With a rise in the number of mental health pieces comes a rise in the number of support systems in place to help performers. This year has seen a respectable first: The Wellcome Trust's 'The Sick of The Fringe' is an innovative programme which has brought together scientists, doctors and performers to explore as journalist Vanessa Thorpe puts it "the vulnerabilities of festival participants" which looks at "the way the Festival exposes the human condition" and appreciates the mental and physical endurance demanded of performers throughout the world's largest festival. Tom Allen is a stand up comedian who sums up the brutality of the month in one sentence: “there is a unique level of exhaustion and competition up at Edinburgh. I am aware of people who have got halfway through a show and then said they can’t do any more and asked their audience to leave”. It's a feeling I've often felt neck-deep in myself: less than halfway through a run with the only desire to push through being jolting your body and mind into remembering that everyone else around you is "probably" feeling the same thing. The Sick of The Fringe event is key; curated by Brian Lobel (a fellow performer) it drags the 'probably' out of the equation and takes away the speculation one feels deep inside that you may not be the only person feeling stress, exhaustion and hopelessness, but terrifyingly that you could be. Lobel says of August “the month is gruelling. Performers are not working in ideal conditions and if you are doing a solo revue in which you are also talking about yourself, it makes you even more susceptible to problems” with stand up comedians being particularly frank about the dangers yet benefits of drawing on your inner psyche for material.

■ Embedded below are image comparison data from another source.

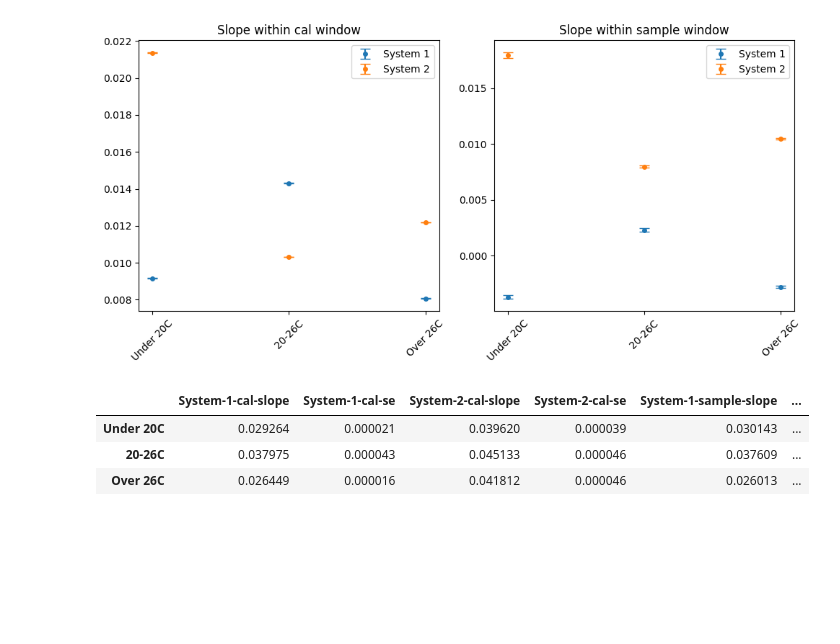
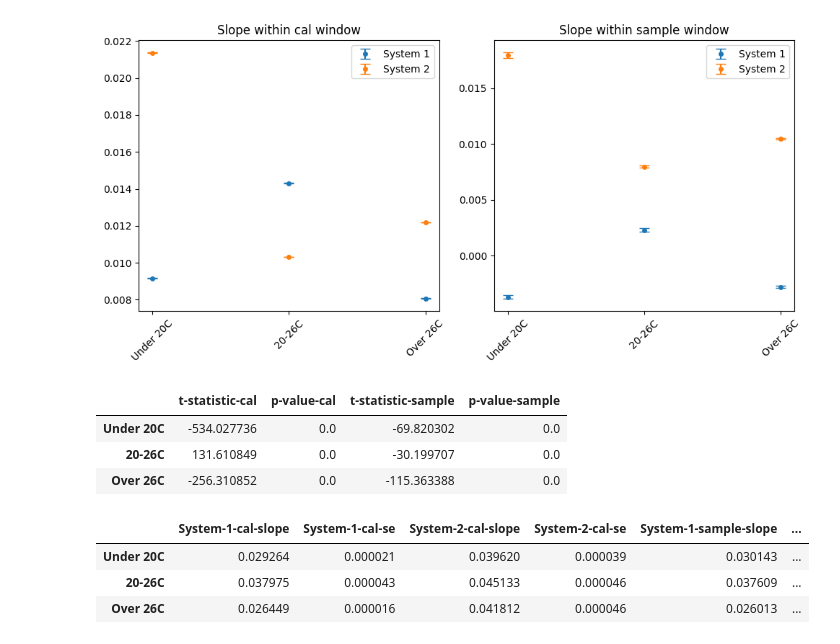
Before and after one commit to dejaytang/Capstone_Siemens, a Jupyter notebook: Coding/Dylan/raw_slope_code_DL.ipynb, the cells around one changed output. Drawn from its saved outputs; the diff is of its cells as text; code cells hidden in the pictures; blank space fills up the shorter version.

```diff
--- a/Coding/Dylan/raw_slope_code_DL.ipynb
+++ b/Coding/Dylan/raw_slope_code_DL.ipynb
@@ -625,6 +640,15 @@ plt.tight_layout()
 plt.show()
 # %% [output]
 [figure]
+# %%
+# T-tests to compare slopes in each bin for sensor A
+ttest_A = run_ttest(Sensor_A_slopes, N_A1_cal, N_A2_cal, N_A1_sample, N_A2_sample, labels)
+ttest_A
+# %% [output]
+|  | t-statistic-cal | p-value-cal | t-statistic-sample | p-value-sample |
+| Under 20C | -534.027736 | 0.0 | -69.820302 | 0.0 |
+| 20-26C | 131.610849 | 0.0 | -30.199707 | 0.0 |
+| Over 26C | -256.310852 | 0.0 | -115.363388 | 0.0 |
 # %%
 # Slopes - Sensor B
 B1_cal = calculate_slopes_se(B1_cal_window_binned, "B1-cal-ft", labels)
```
Also changed, not shown: parts of 13 cells of this notebook.
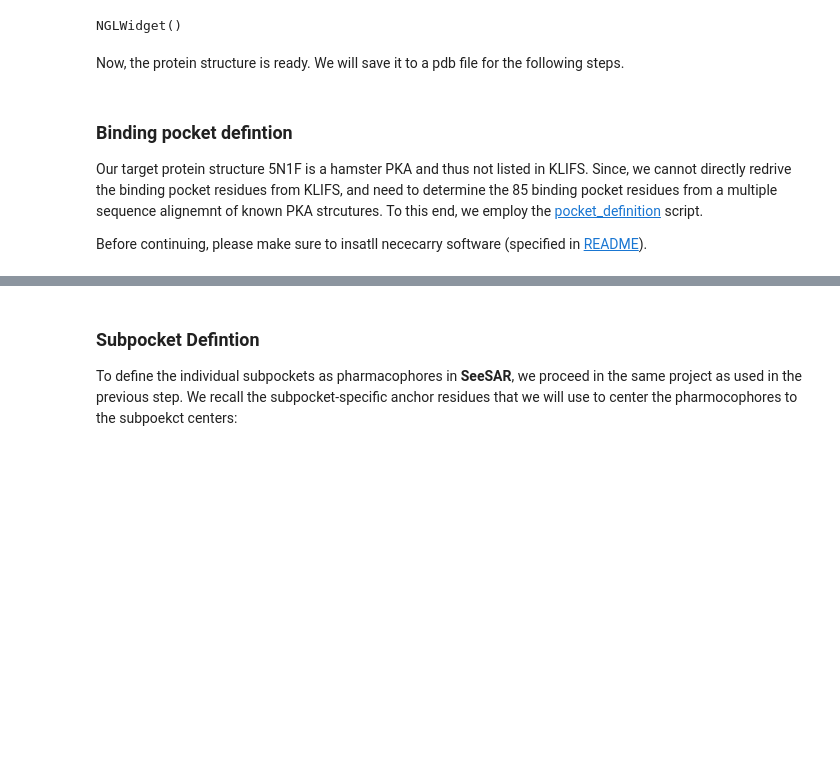
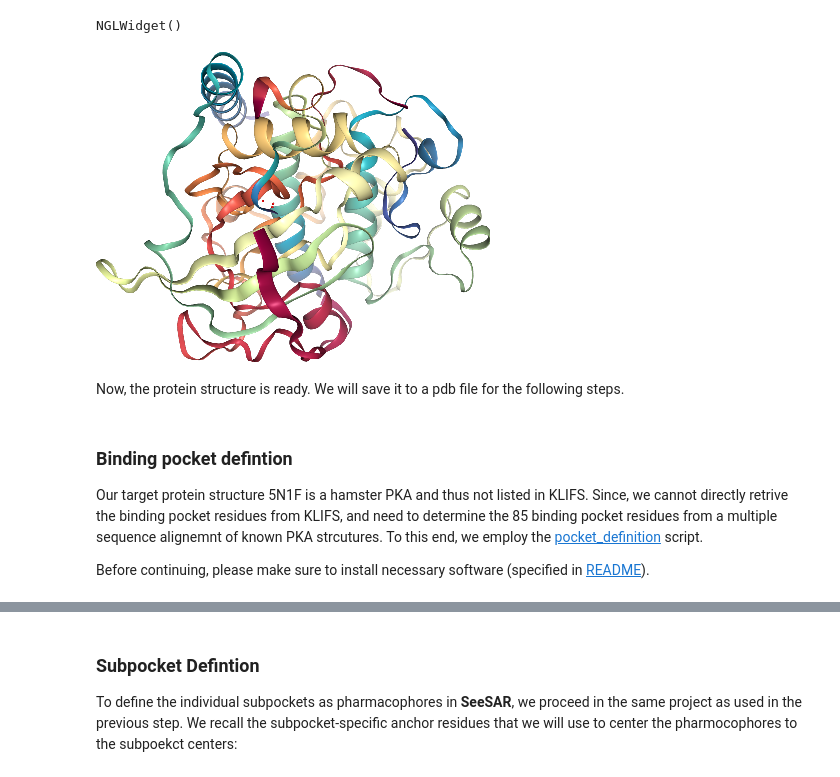
Before and after one commit to volkamerlab/KinFragLib_PocketEnum, a Jupyter notebook: notebooks/getting_started.ipynb, the cells around one changed output, grey strips where cells are left out. Saved outputs shown, nothing was run; the diff lists cells and outputs as text; code cells hidden in the pictures; blank space fills up the shorter version.

```diff
--- a/notebooks/getting_started.ipynb
+++ b/notebooks/getting_started.ipynb
@@ -91,3 +115,7 @@ NGLWidget()
+# %%
+view._display_image()
+# %% [output]
+[figure, added]
 # %% [markdown]
 Now, the protein structure is ready. We will save it to a pdb file for the following steps.
 # %%
@@ -97,8 +125,8 @@ io.save("5n1f_preprocessed.pdb") # TODO change path
 # %% [markdown]
 ### Binding pocket defintion
-Our target protein structure 5N1F is a hamster PKA and thus not listed in KLIFS. Since, we cannot directly redrive the binding pocket residues from KLIFS, and need to determine the 85 binding pocket residues from a multiple sequence alignemnt of known PKA strcutures. To this end, we employ the [pocket_definition](../pocket_definition/pocket_definition.py) script.
+Our target protein structure 5N1F is a hamster PKA and thus not listed in KLIFS. Since, we cannot directly retrive the binding pocket residues from KLIFS, and need to determine the 85 binding pocket residues from a multiple sequence alignemnt of known PKA strcutures. To this end, we employ the [pocket_definition](../pocket_definition/pocket_definition.py) script.
 
-Before continuing, please make sure to insatll nececarry software (specified in [README](../pocket_definition/README.md)).
+Before continuing, please make sure to install necessary software (specified in [README](../pocket_definition/README.md)).
 # %%
 %run -i '../pocket_definition/pocket_definition.py' '-f=PKA' '-n=Prkaca' '-p=5n1f_preprocessed.pdb'
 # %% [output]
```
Also changed, not shown: parts of 19 cells of this notebook, 1 other file.
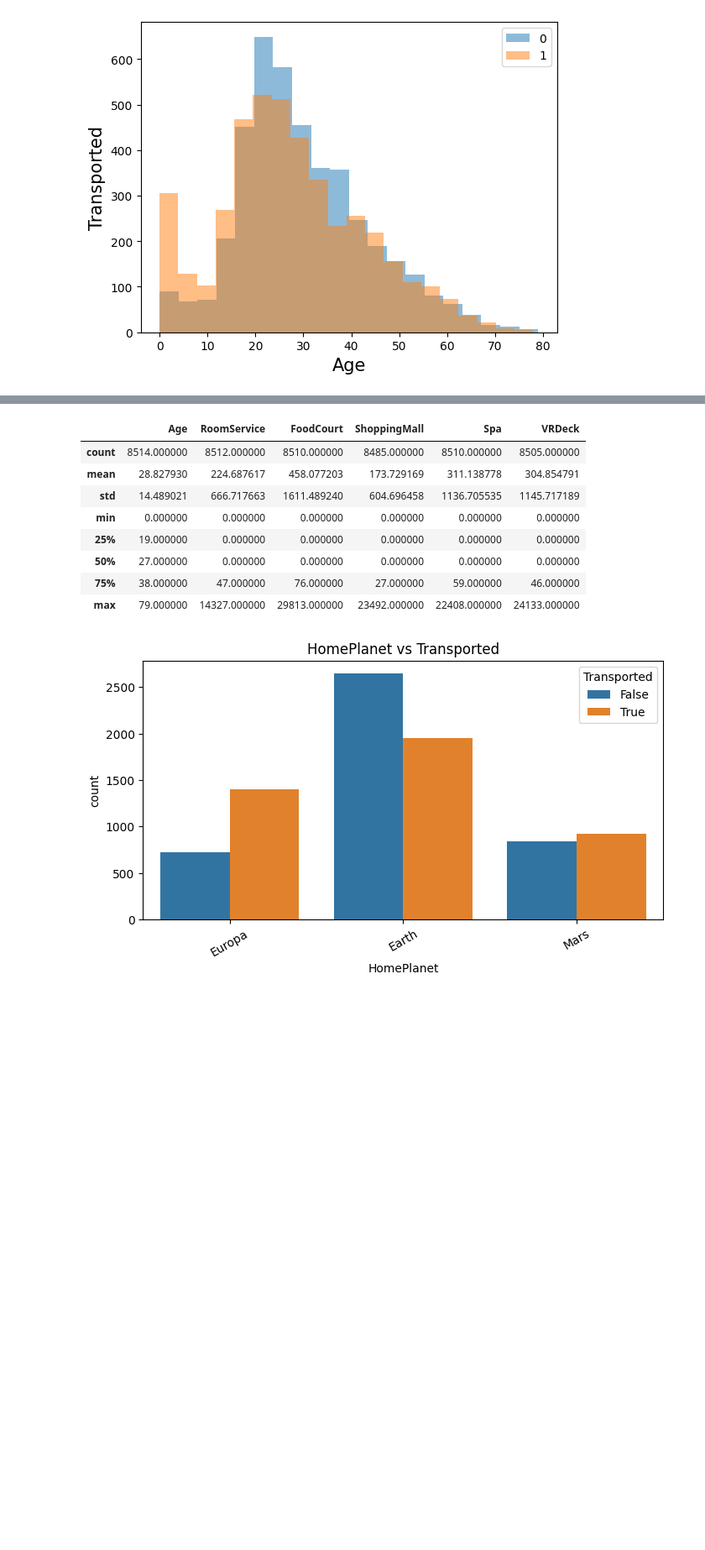
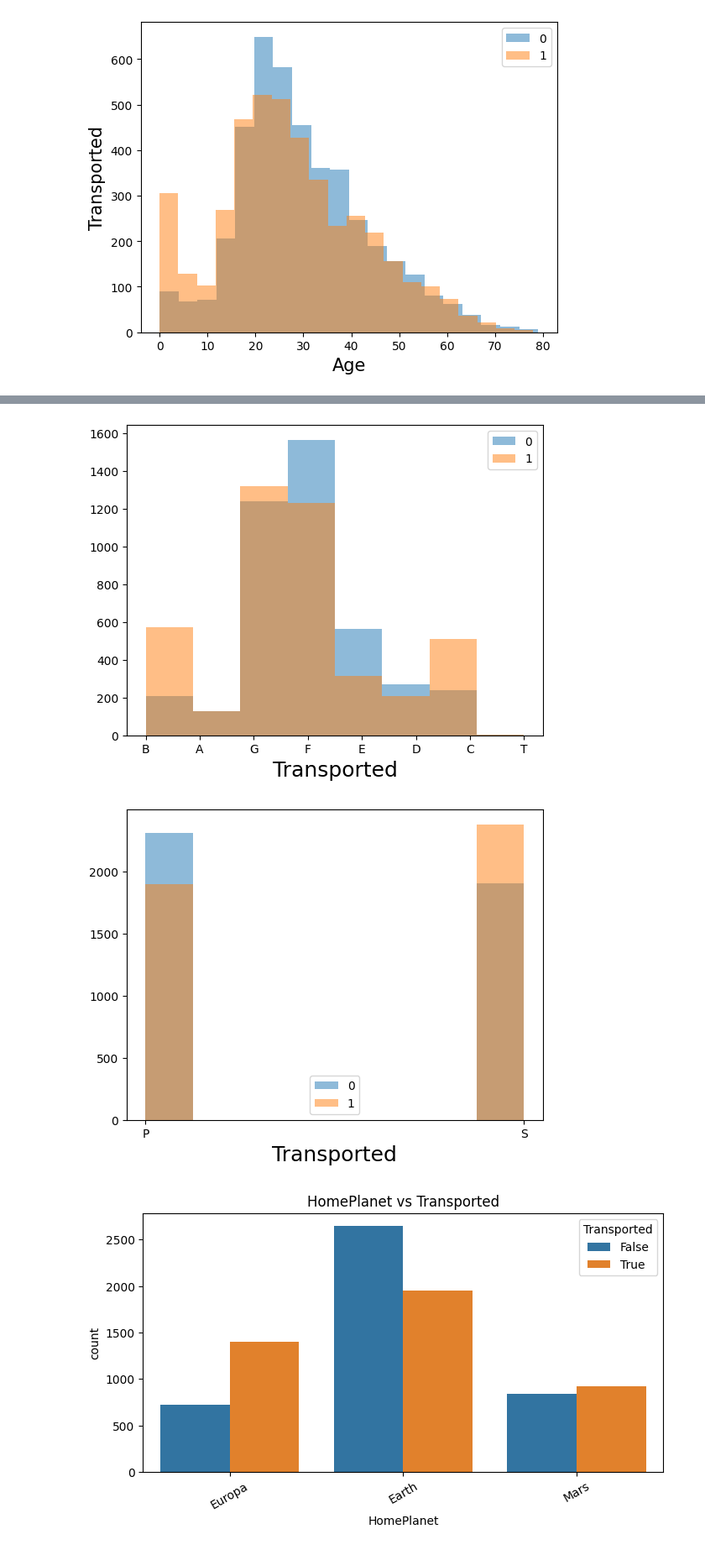
Before and after one commit to hiromu-dundee/Kaggle-Practice, a Jupyter notebook: Spaceship-Titanic/analysis.ipynb, the cells around one changed output, grey strips where cells are left out. Shown at 84% size. Cells and saved outputs as stored; diff of their text form; code cells hidden in the pictures; blank space fills up the shorter version.

```diff
--- a/Spaceship-Titanic/analysis.ipynb
+++ b/Spaceship-Titanic/analysis.ipynb
@@ -53,15 +53,17 @@ for column, (i, j) in zip(columns_list, product(range(2), range(3))):
-# %%
-train.describe()
-# %% [output]
-|  | Age | RoomService | FoodCourt | ShoppingMall | Spa | VRDeck |
-| count | 8514.000000 | 8512.000000 | 8510.000000 | 8485.000000 | 8510.000000 | 8505.000000 |
-| mean | 28.827930 | 224.687617 | 458.077203 | 173.729169 | 311.138778 | 304.854791 |
-| std | 14.489021 | 666.717663 | 1611.489240 | 604.696458 | 1136.705535 | 1145.717189 |
-| min | 0.000000 | 0.000000 | 0.000000 | 0.000000 | 0.000000 | 0.000000 |
-| 25% | 19.000000 | 0.000000 | 0.000000 | 0.000000 | 0.000000 | 0.000000 |
-| 50% | 27.000000 | 0.000000 | 0.000000 | 0.000000 | 0.000000 | 0.000000 |
-| 75% | 38.000000 | 47.000000 | 76.000000 | 27.000000 | 59.000000 | 46.000000 |
-| max | 79.000000 | 14327.000000 | 29813.000000 | 23492.000000 | 22408.000000 | 24133.000000 |
+# %%
+train['Deck'] = train['Cabin'].str.split('/').str[0]
+train['SidePS'] = train['Cabin'].str.split('/').str[2]
+
+for column in ["Deck", "SidePS"]:
+    plt.hist(train.loc[train['Transported'] == False, column].dropna(), bins=8, alpha=0.5, label='0')
+    plt.hist(train.loc[train['Transported'] == True, column].dropna(), bins=8, alpha=0.5, label='1')
+    plt.xlabel(f"{column}", fontsize=18)
+    plt.xlabel(f"Transported", fontsize=18)
+    plt.legend()
+    plt.show()
+# %% [output]
+[figure, added]
+[figure, added]
 # %%
 
 
```
Also changed, not shown: parts of 1 cell of this notebook, 2 other files.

Comedian Tom Allen advocates that the best stand up shows are personally exposing but that this does come at the price of making performers extremely vulnerable to psychological conditions being developed or triggered. Fringe Central, the all-year-round impartial society that supports Fringe performers from all venues, has run a number of workshops and lectures (free ticketed) in their two centrally located spaces that are designed to aid discussion and provoke thought on a range of mental health topics, such as the Equity-sponsored "Freaking Out and F*king Up" by an effervescent performer and producer with 20 years' experience undertaking the Fringe. Other highlights include the Samaritans-run "Your Emotional Health". Both were brilliant free workshops yet only attended by the attendees I can barely count on two hands - a sign if ever there was one that with increased coverage of mental health, there is still a barrier to people feeling they can talk about such issues in public with strangers. Fringe Central has also brought back The Sanctuary this year: a quiet space with as much beanbag as solid floor, complimentary fruit and fresh water, plus a corner for £10 fifteen minute head, neck and shoulder massages. I'll say from first hand (to neck) experience that it wasn't a disappointment (the only downside was organisers not putting it on for the whole festival). Sick of The Fringe's Lobel fears that “audiences do have still have an uncomfortable relationship with this topic,” since centuries of creative outpouring have taught us that “people are afraid of hearing stories with implications and actually stories about mental health do have implications. If you are going to build up sympathy and empathy for people with mental health, it makes it harder to cut budget for mental health services. The implications are that if you open up conversations with people who do not have perfect, immediate, convenient health needs there is an implicit responsibility to welcome them into your spaces and I think that is frightening for people". What's frightening is not only surviving the festival itself, but what one does in the aftermath of such an personally introspective four weeks.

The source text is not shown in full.